** Provided entries follows **
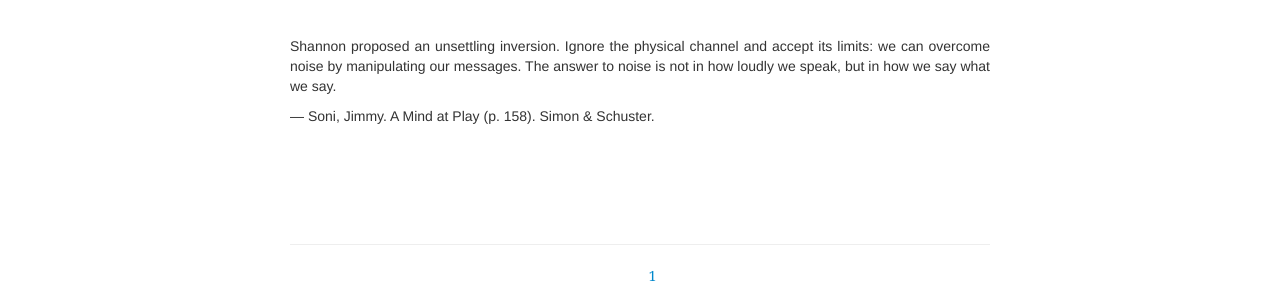
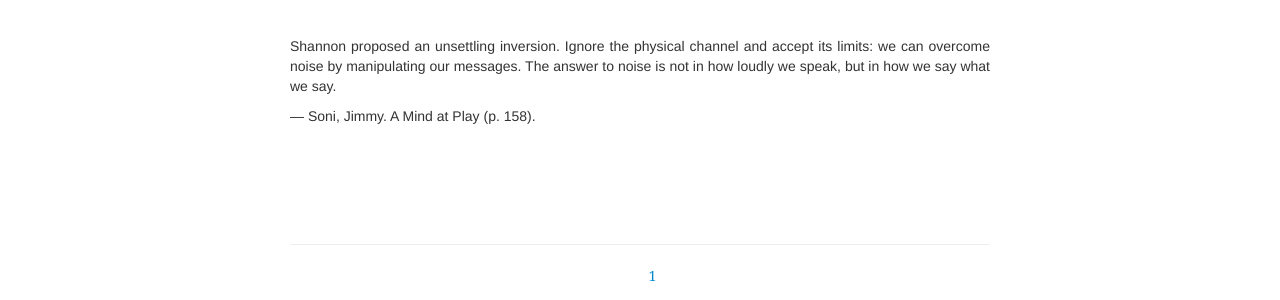
Before and after one commit to gleaned/gleaned.github.io, a Jekyll site: the page built from index.html, in a window 1280 px wide. Shown: the part 297-597 px from the top of the page. Built offline with Jekyll 4.4.1, drawn with Linux system fonts in a browser that asks for light colours; some web fonts are replaced.

Commit message:
/ ‘index.html’

```diff
--- a/index.html
+++ b/index.html
@@ -12,7 +12,7 @@
     		  <h1>gleaned</h1>
           <p style="text-align:center;margin-bottom:5em">A staid fool's repository of book-summaries.</p>
           <p style="text-align:justify;text-justify:interword>margin-bottom:3em">Shannon proposed an unsettling inversion. Ignore the physical channel and accept its limits: we can overcome noise by manipulating our messages. The answer to noise is not in how loudly we speak, but in how we say what we say.</p>
-          <p style="margin-bottom:7em">— Soni, Jimmy. A Mind at Play (p. 158). Simon & Schuster.</p>
+          <p style="margin-bottom:7em">— Soni, Jimmy. A Mind at Play (p. 158).</p>
 
     		</section>
     		<ul class="entries">
```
** End of Provided entries **
#### Task directions
Each entry is to be returned as it stands, and each picture is to be left out.

#### Written response
Before and after one commit to gleaned/gleaned.github.io, a Jekyll site: the page built from index.html, in a window 1280 px wide. Shown: the part 297-597 px from the top of the page. Built offline with Jekyll 4.4.1, drawn with Linux system fonts in a browser that asks for light colours; some web fonts are replaced.

Commit message:
/ ‘index.html’

```diff
--- a/index.html
+++ b/index.html
@@ -12,7 +12,7 @@
     		  <h1>gleaned</h1>
           <p style="text-align:center;margin-bottom:5em">A staid fool's repository of book-summaries.</p>
           <p style="text-align:justify;text-justify:interword>margin-bottom:3em">Shannon proposed an unsettling inversion. Ignore the physical channel and accept its limits: we can overcome noise by manipulating our messages. The answer to noise is not in how loudly we speak, but in how we say what we say.</p>
-          <p style="margin-bottom:7em">— Soni, Jimmy. A Mind at Play (p. 158). Simon & Schuster.</p>
+          <p style="margin-bottom:7em">— Soni, Jimmy. A Mind at Play (p. 158).</p>
 
     		</section>
     		<ul class="entries">
```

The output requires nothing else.